With all the hot topics like CRM2, the potential of a ban on embedded mutual fund commissions and the recent ban on DSC’s by Investors Group, most advisors aren’t afraid to speak out about how they are getting the short end of the stick.
Why is it then that advisors seem to keep getting in their own way? If it were up to advisors, we would be self-regulated. As an advisor I would love this option but with the way some advisors run their practices I completely understand why the general public, the CSA and other regulatory bodies are concerned about our industry.
Last week I came across an example of why we need to do something to better our industry.
A non-registered transfer form came into our office to transfer money out to another institution. It was for a client that I have worked with for 10 plus years. I know him well. It happened to be for an account that had a decent size capital gain on it and the Transfer Form indicated the transfer was to be processed in cash. I called the client to ensure he was aware he was going to pay tax on the gain of his account in order to transfer his money to the other institution (and I wanted to find out why he was moving his money).
It ends up that he was not aware of the tax consequences, the other advisor made absolutely no mention of any tax consequences. After discussing this with the client, he decided not to transfer his money out. Near the end of our conversation I asked the client why he was going to transfer his money away from our firm. The answer? The other advisor had promised him a better return and he wanted to consolidate his assets. We ended up moving a decent amount of money into our firm after everything was said and done.
How can we put a stop to these examples of poor advice?
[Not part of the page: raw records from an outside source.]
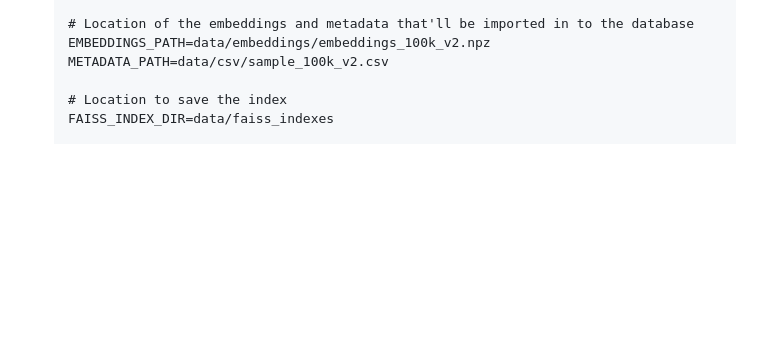
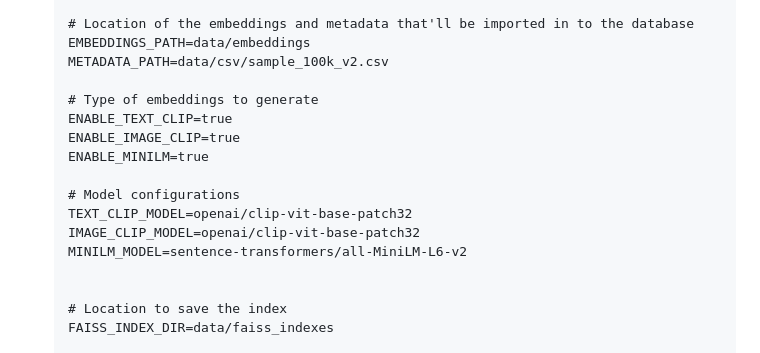
Before and after one commit to FinlyWealth/mds-finly-search, a Markdown page: README.md, the part around the change. GitHub-like rendering; blank space fills up the shorter version.

```diff
--- a/README.md
+++ b/README.md
@@ -25,8 +25,19 @@ A scalable, multimodal product search engine developed for [FinlyWealth](https:/
     PGDATABASE=finly
 
     # Location of the embeddings and metadata that'll be imported in to the database
-    EMBEDDINGS_PATH=data/embeddings/embeddings_100k_v2.npz
+    EMBEDDINGS_PATH=data/embeddings
     METADATA_PATH=data/csv/sample_100k_v2.csv
+
+    # Type of embeddings to generate
+    ENABLE_TEXT_CLIP=true
+    ENABLE_IMAGE_CLIP=true
+    ENABLE_MINILM=true
+
+    # Model configurations
+    TEXT_CLIP_MODEL=openai/clip-vit-base-patch32
+    IMAGE_CLIP_MODEL=openai/clip-vit-base-patch32
+    MINILM_MODEL=sentence-transformers/all-MiniLM-L6-v2
+
 
     # Location to save the index
     FAISS_INDEX_DIR=data/faiss_indexes
```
Why would an advisor do these things? And at the same time, why is our industry still wondering why we are struggling to prove that we are professionals?
I truly believe we need to do something to better the image of our industry. I hope one day financial advisors are thought of the same as lawyers and accountants. Will banning commissions make things better? That’s debatable. Will tougher entrance requirements to the industry help? I think they would, even though when I first started 17 years ago I had absolutely no qualifications, so that makes me a hypocrite.
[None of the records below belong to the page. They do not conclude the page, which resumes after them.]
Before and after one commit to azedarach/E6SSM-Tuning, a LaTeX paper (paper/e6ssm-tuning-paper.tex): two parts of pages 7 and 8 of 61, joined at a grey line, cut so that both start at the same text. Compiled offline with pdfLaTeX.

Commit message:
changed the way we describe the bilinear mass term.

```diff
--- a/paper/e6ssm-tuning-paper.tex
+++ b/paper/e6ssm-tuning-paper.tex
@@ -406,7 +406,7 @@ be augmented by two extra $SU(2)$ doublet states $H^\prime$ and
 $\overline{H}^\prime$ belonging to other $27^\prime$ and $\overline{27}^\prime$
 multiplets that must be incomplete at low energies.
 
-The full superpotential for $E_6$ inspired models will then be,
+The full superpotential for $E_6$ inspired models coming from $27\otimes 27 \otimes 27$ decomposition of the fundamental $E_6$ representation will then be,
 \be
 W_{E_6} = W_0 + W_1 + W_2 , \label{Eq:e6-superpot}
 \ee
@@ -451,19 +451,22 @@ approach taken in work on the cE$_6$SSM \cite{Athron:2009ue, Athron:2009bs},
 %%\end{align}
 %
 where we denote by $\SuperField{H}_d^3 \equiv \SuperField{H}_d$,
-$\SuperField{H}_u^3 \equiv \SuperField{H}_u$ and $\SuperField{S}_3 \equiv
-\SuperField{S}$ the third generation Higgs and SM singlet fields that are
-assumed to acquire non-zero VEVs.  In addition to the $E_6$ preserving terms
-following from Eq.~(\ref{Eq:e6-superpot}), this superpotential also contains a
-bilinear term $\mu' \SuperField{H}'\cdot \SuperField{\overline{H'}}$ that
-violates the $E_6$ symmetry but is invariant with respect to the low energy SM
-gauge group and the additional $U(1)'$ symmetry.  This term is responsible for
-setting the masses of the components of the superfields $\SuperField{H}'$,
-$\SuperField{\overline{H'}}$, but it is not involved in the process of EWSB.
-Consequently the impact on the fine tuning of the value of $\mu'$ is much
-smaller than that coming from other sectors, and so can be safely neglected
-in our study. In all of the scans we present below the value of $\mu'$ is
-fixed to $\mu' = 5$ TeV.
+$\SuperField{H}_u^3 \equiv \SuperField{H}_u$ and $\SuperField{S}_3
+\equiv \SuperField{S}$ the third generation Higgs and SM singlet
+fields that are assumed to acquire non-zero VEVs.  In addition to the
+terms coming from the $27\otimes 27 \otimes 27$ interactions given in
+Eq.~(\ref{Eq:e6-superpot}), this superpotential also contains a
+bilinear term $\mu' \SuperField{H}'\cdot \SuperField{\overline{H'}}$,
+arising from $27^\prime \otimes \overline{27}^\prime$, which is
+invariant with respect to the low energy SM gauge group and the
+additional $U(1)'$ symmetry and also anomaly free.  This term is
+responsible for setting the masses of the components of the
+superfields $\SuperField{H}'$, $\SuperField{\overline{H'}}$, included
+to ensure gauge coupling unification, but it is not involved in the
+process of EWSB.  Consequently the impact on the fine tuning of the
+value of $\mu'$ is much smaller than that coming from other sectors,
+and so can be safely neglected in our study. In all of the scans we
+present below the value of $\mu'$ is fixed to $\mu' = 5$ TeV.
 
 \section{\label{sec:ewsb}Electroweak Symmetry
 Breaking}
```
I would like to see regulators reach out to successful advisors who run honest practices to discuss how we can make or industry honest and noble; get ideas on how both sides can accomplish their goals. In my opinion, if regulators and advisors cannot work together the issues will never be solved.